DESCRIPTION OF THE TASK :: Set down each line of the data below exactly as it stands, dropping the pictures.

== == ==

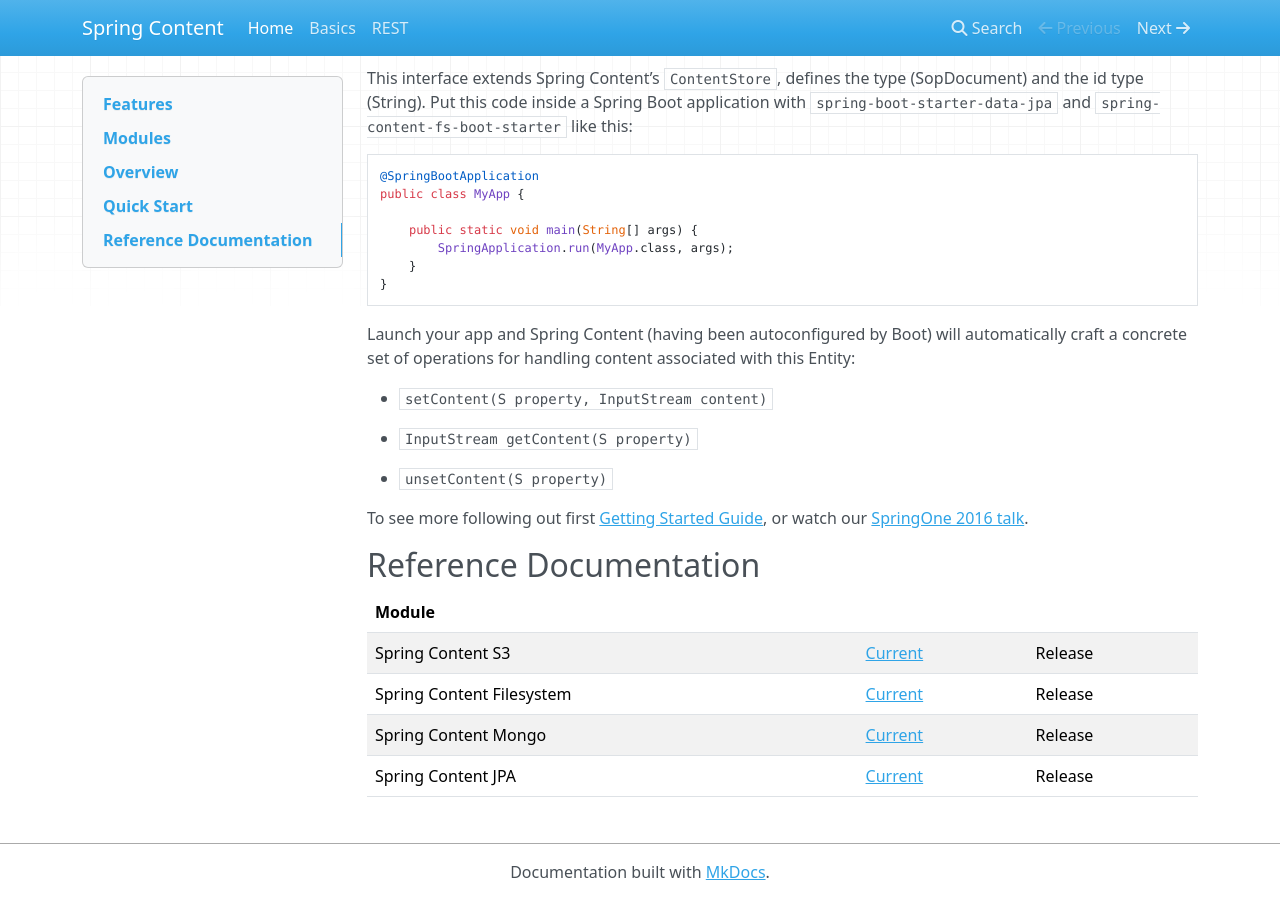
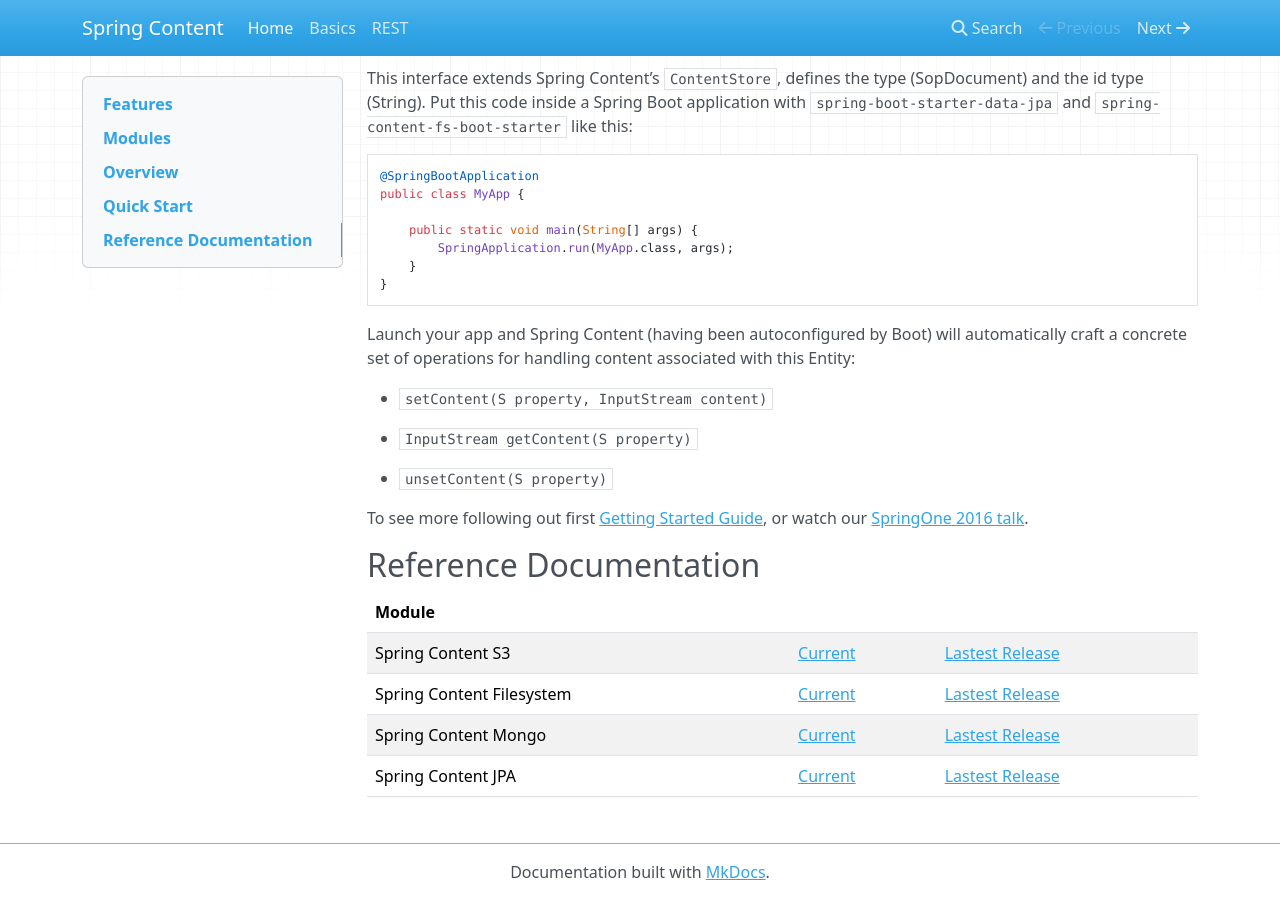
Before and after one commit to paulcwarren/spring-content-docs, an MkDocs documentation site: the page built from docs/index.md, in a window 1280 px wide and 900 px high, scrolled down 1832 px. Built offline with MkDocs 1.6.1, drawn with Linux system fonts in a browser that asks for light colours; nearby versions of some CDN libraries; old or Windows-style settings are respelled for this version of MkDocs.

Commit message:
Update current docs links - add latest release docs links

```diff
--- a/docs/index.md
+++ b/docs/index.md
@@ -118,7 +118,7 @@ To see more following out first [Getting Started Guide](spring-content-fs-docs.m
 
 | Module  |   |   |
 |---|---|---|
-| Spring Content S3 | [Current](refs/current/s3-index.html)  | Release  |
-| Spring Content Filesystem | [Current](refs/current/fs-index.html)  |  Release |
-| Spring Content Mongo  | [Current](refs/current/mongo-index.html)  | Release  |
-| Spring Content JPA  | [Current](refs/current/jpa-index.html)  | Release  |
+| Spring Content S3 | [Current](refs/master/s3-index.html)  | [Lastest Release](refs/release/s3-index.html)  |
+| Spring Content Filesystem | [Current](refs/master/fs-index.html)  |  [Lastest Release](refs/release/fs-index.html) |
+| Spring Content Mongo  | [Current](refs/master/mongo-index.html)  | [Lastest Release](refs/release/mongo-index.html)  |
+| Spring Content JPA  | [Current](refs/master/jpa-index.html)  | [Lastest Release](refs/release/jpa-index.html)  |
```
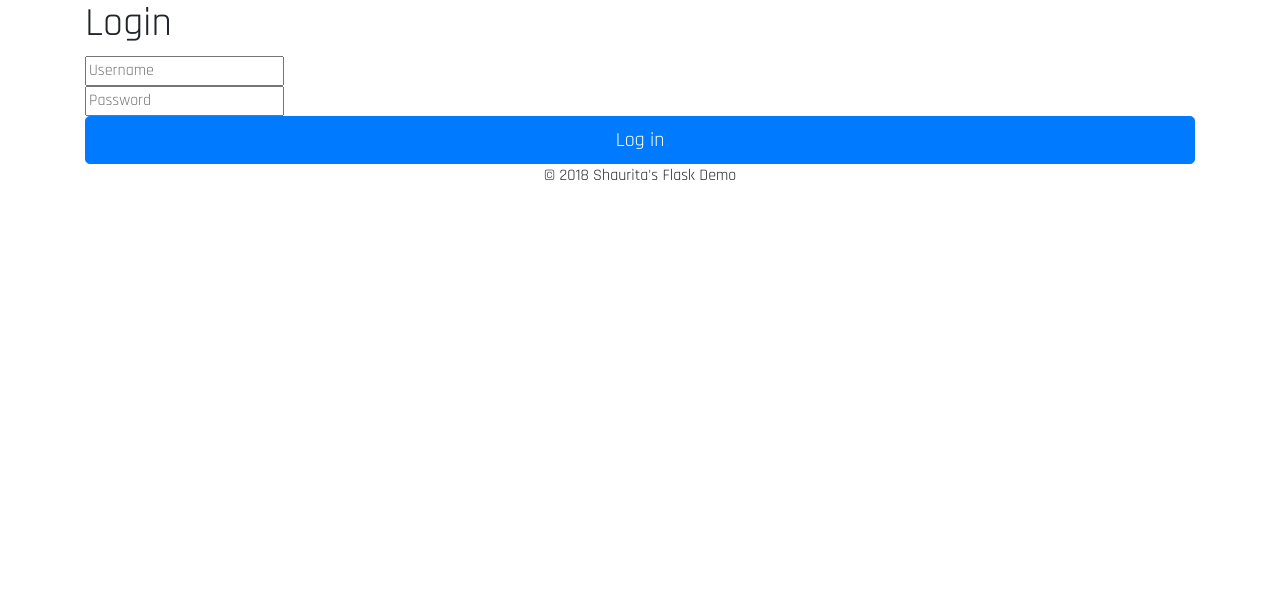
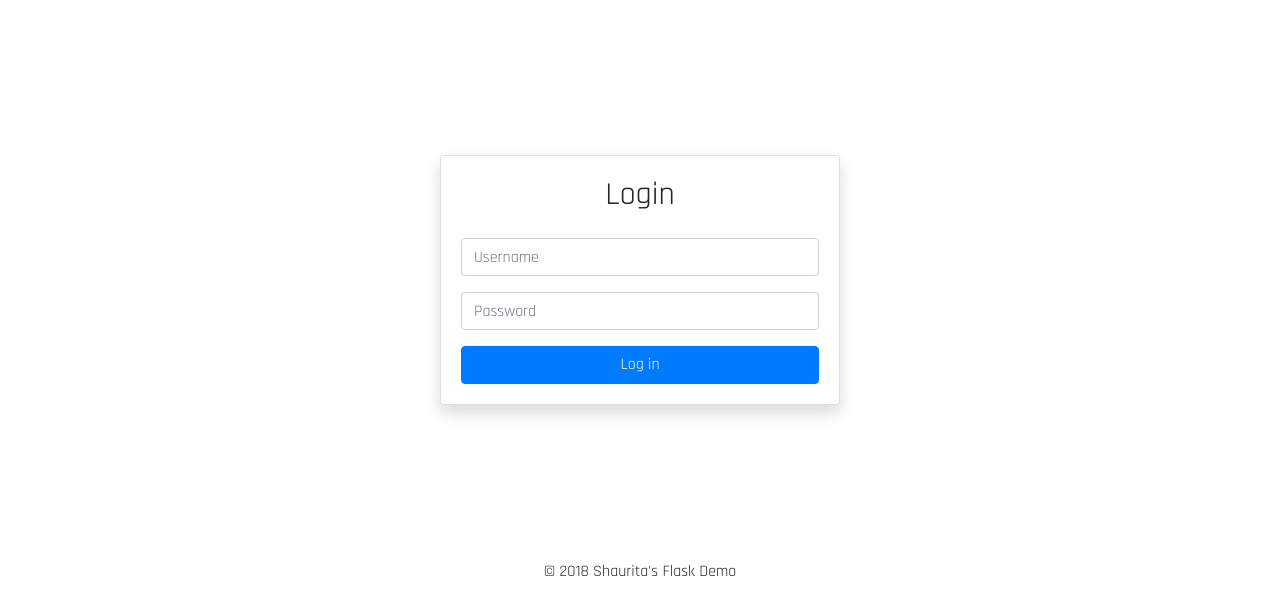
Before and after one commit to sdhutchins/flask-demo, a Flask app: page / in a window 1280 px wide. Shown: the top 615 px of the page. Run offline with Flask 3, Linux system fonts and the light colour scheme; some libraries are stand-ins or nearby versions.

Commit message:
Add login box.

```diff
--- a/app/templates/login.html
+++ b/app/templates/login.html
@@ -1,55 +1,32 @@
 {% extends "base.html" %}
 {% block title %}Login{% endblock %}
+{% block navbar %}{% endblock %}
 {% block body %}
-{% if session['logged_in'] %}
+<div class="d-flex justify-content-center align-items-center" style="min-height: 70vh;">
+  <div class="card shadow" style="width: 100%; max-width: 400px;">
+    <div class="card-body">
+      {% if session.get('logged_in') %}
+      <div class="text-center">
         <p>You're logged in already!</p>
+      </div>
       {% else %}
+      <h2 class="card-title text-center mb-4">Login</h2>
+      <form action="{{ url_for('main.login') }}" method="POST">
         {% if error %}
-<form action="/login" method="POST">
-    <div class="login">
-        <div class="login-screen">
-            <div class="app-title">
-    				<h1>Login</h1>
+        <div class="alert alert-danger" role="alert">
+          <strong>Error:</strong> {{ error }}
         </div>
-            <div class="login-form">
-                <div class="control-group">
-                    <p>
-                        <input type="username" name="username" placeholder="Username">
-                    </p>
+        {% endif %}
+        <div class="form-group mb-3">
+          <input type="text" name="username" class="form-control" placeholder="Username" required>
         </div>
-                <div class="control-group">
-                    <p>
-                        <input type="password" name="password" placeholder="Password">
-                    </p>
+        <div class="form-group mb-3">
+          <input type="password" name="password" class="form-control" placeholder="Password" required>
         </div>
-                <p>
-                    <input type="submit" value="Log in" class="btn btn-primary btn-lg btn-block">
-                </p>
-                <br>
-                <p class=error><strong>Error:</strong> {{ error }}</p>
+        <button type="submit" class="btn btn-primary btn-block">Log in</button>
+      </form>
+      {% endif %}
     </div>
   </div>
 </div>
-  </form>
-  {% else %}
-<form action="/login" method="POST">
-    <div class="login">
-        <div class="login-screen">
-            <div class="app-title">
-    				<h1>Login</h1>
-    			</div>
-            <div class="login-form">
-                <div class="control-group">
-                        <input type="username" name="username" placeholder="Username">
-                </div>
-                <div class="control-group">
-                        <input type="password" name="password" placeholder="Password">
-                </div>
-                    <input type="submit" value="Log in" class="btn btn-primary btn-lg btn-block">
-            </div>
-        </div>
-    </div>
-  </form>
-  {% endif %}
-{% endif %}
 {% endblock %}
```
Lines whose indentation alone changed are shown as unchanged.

== == ==

TASK ANSWER ::
Before and after one commit to paulcwarren/spring-content-docs, an MkDocs documentation site: the page built from docs/index.md, in a window 1280 px wide and 900 px high, scrolled down 1832 px. Built offline with MkDocs 1.6.1, drawn with Linux system fonts in a browser that asks for light colours; nearby versions of some CDN libraries; old or Windows-style settings are respelled for this version of MkDocs.

Commit message:
Update current docs links - add latest release docs links

```diff
--- a/docs/index.md
+++ b/docs/index.md
@@ -118,7 +118,7 @@ To see more following out first [Getting Started Guide](spring-content-fs-docs.m
 
 | Module  |   |   |
 |---|---|---|
-| Spring Content S3 | [Current](refs/current/s3-index.html)  | Release  |
-| Spring Content Filesystem | [Current](refs/current/fs-index.html)  |  Release |
-| Spring Content Mongo  | [Current](refs/current/mongo-index.html)  | Release  |
-| Spring Content JPA  | [Current](refs/current/jpa-index.html)  | Release  |
+| Spring Content S3 | [Current](refs/master/s3-index.html)  | [Lastest Release](refs/release/s3-index.html)  |
+| Spring Content Filesystem | [Current](refs/master/fs-index.html)  |  [Lastest Release](refs/release/fs-index.html) |
+| Spring Content Mongo  | [Current](refs/master/mongo-index.html)  | [Lastest Release](refs/release/mongo-index.html)  |
+| Spring Content JPA  | [Current](refs/master/jpa-index.html)  | [Lastest Release](refs/release/jpa-index.html)  |
```
Before and after one commit to sdhutchins/flask-demo, a Flask app: page / in a window 1280 px wide. Shown: the top 615 px of the page. Run offline with Flask 3, Linux system fonts and the light colour scheme; some libraries are stand-ins or nearby versions.

Commit message:
Add login box.

```diff
--- a/app/templates/login.html
+++ b/app/templates/login.html
@@ -1,55 +1,32 @@
 {% extends "base.html" %}
 {% block title %}Login{% endblock %}
+{% block navbar %}{% endblock %}
 {% block body %}
-{% if session['logged_in'] %}
+<div class="d-flex justify-content-center align-items-center" style="min-height: 70vh;">
+  <div class="card shadow" style="width: 100%; max-width: 400px;">
+    <div class="card-body">
+      {% if session.get('logged_in') %}
+      <div class="text-center">
         <p>You're logged in already!</p>
+      </div>
       {% else %}
+      <h2 class="card-title text-center mb-4">Login</h2>
+      <form action="{{ url_for('main.login') }}" method="POST">
         {% if error %}
-<form action="/login" method="POST">
-    <div class="login">
-        <div class="login-screen">
-            <div class="app-title">
-    				<h1>Login</h1>
+        <div class="alert alert-danger" role="alert">
+          <strong>Error:</strong> {{ error }}
         </div>
-            <div class="login-form">
-                <div class="control-group">
-                    <p>
-                        <input type="username" name="username" placeholder="Username">
-                    </p>
+        {% endif %}
+        <div class="form-group mb-3">
+          <input type="text" name="username" class="form-control" placeholder="Username" required>
         </div>
-                <div class="control-group">
-                    <p>
-                        <input type="password" name="password" placeholder="Password">
-                    </p>
+        <div class="form-group mb-3">
+          <input type="password" name="password" class="form-control" placeholder="Password" required>
         </div>
-                <p>
-                    <input type="submit" value="Log in" class="btn btn-primary btn-lg btn-block">
-                </p>
-                <br>
-                <p class=error><strong>Error:</strong> {{ error }}</p>
+        <button type="submit" class="btn btn-primary btn-block">Log in</button>
+      </form>
+      {% endif %}
     </div>
   </div>
 </div>
-  </form>
-  {% else %}
-<form action="/login" method="POST">
-    <div class="login">
-        <div class="login-screen">
-            <div class="app-title">
-    				<h1>Login</h1>
-    			</div>
-            <div class="login-form">
-                <div class="control-group">
-                        <input type="username" name="username" placeholder="Username">
-                </div>
-                <div class="control-group">
-                        <input type="password" name="password" placeholder="Password">
-                </div>
-                    <input type="submit" value="Log in" class="btn btn-primary btn-lg btn-block">
-            </div>
-        </div>
-    </div>
-  </form>
-  {% endif %}
-{% endif %}
 {% endblock %}
```
Lines whose indentation alone changed are shown as unchanged.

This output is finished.